**Exercise aim**.
Copy all lines in the material holding the string "scss".

**Data under study**.
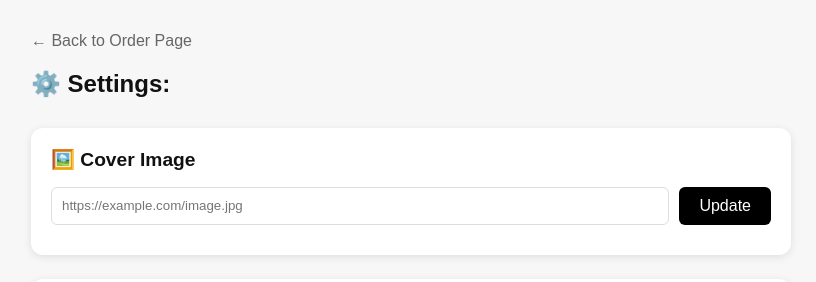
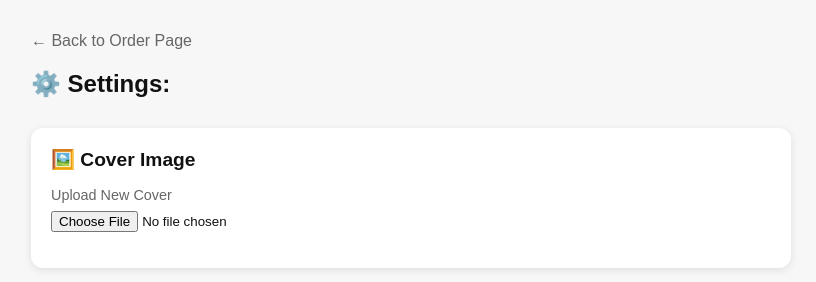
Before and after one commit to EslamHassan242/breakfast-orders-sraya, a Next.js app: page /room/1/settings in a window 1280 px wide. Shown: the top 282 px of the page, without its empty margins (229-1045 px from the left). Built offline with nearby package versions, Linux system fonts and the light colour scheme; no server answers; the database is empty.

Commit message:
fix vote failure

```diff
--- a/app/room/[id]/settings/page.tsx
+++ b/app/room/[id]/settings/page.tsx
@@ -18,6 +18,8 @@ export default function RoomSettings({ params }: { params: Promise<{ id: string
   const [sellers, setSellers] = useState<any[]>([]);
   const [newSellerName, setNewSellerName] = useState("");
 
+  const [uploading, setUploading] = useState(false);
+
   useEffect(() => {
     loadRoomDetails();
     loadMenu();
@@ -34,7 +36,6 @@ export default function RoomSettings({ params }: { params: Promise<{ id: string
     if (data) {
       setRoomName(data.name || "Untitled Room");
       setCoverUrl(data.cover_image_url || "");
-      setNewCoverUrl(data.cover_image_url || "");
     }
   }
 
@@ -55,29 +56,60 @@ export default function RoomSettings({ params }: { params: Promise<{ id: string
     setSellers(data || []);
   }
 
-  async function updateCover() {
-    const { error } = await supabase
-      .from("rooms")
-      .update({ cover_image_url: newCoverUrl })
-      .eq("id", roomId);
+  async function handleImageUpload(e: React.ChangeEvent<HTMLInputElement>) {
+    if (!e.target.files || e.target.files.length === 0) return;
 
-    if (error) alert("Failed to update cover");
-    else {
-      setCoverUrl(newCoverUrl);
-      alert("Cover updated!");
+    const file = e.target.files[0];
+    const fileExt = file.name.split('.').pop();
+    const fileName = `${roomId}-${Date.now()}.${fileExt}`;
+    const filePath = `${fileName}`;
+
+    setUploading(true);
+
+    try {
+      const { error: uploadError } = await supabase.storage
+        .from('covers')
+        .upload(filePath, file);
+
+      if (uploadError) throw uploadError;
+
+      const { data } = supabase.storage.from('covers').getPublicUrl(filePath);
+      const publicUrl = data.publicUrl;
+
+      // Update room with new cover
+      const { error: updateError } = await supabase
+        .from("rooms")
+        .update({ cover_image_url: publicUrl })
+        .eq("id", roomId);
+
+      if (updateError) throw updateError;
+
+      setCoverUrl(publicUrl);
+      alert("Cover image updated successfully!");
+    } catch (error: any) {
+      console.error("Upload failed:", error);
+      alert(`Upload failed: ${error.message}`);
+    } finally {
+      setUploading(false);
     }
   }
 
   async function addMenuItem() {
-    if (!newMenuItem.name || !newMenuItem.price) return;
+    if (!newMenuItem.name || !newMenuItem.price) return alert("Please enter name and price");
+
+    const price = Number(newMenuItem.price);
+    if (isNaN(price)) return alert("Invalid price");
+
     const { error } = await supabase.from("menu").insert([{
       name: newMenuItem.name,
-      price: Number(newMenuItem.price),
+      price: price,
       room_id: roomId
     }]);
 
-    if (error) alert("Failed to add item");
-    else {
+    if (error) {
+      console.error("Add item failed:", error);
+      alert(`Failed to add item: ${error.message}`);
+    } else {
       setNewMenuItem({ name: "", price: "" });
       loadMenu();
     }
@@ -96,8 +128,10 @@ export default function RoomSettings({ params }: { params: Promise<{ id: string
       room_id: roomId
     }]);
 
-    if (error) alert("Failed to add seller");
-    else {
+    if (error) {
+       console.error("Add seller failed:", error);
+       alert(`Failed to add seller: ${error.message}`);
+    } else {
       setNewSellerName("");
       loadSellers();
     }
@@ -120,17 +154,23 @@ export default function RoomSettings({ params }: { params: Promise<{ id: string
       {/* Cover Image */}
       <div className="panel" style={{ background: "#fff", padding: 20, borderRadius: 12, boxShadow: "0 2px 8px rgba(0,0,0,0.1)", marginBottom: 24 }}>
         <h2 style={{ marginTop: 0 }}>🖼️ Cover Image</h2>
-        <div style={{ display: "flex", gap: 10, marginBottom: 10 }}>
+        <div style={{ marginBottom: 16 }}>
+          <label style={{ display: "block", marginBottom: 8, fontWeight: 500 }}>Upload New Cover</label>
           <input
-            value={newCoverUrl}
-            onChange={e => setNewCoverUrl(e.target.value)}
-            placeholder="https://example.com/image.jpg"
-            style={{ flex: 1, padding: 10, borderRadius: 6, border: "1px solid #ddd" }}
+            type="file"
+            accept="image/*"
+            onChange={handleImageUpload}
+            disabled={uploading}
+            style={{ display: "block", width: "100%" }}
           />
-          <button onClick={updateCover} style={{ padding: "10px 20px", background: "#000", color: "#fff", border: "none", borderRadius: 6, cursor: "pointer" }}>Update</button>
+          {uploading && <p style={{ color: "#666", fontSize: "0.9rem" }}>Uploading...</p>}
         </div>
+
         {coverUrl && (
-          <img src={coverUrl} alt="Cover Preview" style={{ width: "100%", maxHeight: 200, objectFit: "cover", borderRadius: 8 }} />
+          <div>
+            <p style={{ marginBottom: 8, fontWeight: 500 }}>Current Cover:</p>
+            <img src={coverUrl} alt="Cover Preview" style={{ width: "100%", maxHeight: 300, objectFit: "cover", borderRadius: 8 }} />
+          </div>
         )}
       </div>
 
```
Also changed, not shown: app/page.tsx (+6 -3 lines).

--

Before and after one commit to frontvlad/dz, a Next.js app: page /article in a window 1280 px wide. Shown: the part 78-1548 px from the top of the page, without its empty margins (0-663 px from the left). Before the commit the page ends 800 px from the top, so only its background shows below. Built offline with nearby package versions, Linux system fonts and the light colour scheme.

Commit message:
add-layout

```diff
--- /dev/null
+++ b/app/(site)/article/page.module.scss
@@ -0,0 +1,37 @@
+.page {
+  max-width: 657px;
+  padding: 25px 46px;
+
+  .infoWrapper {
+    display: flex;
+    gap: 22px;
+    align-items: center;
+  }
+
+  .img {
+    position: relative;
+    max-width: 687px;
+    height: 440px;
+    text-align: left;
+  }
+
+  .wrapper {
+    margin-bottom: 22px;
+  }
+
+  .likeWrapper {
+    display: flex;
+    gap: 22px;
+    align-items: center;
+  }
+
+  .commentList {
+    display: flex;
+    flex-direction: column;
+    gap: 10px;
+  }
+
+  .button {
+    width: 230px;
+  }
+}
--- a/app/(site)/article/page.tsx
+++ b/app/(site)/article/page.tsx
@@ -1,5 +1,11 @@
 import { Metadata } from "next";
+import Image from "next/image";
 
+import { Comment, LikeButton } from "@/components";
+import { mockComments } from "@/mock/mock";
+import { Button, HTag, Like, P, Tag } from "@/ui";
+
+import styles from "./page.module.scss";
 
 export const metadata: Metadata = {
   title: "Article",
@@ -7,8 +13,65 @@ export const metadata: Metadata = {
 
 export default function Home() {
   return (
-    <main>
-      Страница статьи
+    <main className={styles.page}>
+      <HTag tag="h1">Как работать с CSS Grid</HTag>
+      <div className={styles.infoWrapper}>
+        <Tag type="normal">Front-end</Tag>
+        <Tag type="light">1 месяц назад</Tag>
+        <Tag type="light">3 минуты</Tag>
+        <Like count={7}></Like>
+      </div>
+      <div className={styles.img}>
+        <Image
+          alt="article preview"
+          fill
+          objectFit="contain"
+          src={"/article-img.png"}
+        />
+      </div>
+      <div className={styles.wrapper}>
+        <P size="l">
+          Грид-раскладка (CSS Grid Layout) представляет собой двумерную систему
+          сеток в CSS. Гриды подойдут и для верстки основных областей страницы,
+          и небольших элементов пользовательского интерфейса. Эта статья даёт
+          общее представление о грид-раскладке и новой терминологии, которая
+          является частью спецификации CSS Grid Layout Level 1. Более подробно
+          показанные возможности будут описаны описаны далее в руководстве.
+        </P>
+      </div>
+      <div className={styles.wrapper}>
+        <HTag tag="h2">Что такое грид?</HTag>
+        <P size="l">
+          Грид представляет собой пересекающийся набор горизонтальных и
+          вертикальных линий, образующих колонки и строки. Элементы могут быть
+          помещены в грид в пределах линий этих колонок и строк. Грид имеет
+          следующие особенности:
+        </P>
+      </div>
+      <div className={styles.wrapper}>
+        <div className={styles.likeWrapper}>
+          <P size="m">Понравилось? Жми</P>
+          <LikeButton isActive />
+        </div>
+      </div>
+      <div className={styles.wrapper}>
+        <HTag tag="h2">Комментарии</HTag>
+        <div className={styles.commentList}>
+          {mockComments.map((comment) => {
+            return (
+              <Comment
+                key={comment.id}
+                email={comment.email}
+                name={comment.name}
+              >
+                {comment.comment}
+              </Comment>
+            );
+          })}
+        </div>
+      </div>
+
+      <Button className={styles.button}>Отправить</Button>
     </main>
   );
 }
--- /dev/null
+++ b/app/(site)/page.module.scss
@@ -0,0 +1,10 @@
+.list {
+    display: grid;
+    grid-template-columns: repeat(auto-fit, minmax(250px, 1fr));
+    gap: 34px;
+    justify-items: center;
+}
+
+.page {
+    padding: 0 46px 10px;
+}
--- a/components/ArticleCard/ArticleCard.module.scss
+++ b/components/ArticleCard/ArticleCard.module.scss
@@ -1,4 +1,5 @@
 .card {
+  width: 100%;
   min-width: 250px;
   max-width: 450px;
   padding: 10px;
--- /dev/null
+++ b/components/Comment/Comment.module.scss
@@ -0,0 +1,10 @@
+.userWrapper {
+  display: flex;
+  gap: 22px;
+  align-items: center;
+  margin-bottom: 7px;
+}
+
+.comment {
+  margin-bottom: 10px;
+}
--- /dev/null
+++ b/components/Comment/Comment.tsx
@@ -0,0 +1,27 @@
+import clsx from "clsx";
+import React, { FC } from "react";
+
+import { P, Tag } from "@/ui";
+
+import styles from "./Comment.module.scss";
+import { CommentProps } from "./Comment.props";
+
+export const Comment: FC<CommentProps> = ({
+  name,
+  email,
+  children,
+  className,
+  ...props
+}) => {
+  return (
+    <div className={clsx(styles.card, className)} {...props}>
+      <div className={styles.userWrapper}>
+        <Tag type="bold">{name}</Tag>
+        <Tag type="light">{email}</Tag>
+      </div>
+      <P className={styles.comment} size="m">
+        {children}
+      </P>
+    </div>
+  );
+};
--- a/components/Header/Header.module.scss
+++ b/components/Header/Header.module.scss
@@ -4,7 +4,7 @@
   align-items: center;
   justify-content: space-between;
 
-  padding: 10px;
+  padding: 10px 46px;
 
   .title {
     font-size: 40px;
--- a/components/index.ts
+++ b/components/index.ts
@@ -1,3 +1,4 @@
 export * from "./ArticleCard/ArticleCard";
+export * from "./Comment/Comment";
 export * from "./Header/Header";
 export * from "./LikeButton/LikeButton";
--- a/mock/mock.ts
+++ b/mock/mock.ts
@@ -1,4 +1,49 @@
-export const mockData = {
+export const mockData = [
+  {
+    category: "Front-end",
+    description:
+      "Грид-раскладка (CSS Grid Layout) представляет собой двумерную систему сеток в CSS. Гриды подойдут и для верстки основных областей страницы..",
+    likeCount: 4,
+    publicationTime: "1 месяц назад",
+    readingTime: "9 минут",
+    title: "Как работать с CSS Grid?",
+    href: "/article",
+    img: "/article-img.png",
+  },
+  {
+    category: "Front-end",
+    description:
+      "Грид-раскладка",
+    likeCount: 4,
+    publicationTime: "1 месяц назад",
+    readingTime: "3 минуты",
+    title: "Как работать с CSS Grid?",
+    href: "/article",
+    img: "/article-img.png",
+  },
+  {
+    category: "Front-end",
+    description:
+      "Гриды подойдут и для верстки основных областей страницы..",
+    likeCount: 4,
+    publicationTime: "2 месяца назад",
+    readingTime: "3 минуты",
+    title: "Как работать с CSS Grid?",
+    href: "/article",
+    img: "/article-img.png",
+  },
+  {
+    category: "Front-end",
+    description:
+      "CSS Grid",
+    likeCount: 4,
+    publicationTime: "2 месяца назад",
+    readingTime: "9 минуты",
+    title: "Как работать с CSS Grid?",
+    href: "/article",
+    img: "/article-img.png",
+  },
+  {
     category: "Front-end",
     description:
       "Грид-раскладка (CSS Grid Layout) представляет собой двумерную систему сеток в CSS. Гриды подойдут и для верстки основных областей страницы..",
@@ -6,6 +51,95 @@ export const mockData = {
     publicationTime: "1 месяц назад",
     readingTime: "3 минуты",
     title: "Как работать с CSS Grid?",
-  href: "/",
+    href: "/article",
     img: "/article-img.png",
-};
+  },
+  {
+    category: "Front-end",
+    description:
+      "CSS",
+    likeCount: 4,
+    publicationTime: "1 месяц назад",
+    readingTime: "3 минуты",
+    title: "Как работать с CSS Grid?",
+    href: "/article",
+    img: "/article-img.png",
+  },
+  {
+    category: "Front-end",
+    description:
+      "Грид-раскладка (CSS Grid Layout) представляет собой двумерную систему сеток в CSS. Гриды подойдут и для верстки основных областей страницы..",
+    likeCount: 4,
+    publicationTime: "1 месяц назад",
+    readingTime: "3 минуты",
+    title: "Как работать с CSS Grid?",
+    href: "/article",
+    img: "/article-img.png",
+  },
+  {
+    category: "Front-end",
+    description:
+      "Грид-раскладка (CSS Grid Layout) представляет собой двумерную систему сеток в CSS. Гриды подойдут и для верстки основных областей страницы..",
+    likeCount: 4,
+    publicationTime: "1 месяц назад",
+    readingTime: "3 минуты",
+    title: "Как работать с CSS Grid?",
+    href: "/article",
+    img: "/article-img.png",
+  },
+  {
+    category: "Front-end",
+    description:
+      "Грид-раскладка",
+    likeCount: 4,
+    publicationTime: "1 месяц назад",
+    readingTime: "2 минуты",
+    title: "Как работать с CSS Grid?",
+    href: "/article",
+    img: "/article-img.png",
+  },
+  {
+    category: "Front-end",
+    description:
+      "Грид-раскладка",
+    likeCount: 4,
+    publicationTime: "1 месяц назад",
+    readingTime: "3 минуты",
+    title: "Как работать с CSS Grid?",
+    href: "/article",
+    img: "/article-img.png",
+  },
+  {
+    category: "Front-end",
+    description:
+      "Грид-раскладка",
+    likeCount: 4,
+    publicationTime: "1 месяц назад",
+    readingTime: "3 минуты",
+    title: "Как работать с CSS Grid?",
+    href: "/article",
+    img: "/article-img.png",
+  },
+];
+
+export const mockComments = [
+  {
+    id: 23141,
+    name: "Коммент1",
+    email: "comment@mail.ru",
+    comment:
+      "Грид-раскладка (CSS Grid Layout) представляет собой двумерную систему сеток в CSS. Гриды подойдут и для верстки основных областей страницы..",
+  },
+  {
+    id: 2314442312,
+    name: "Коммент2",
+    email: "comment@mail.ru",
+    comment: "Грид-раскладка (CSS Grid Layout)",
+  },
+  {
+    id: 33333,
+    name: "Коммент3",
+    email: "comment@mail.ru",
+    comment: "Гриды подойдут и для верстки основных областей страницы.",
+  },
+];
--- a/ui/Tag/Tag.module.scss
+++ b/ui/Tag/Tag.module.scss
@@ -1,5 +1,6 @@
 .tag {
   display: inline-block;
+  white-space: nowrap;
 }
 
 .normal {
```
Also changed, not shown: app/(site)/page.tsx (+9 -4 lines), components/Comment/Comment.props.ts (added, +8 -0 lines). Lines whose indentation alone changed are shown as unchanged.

**Expected answer**.
+++ b/app/(site)/article/page.module.scss
+import styles from "./page.module.scss";
+++ b/app/(site)/page.module.scss
--- a/components/ArticleCard/ArticleCard.module.scss
+++ b/components/ArticleCard/ArticleCard.module.scss
+++ b/components/Comment/Comment.module.scss
+import styles from "./Comment.module.scss";
--- a/components/Header/Header.module.scss
+++ b/components/Header/Header.module.scss
--- a/ui/Tag/Tag.module.scss
+++ b/ui/Tag/Tag.module.scss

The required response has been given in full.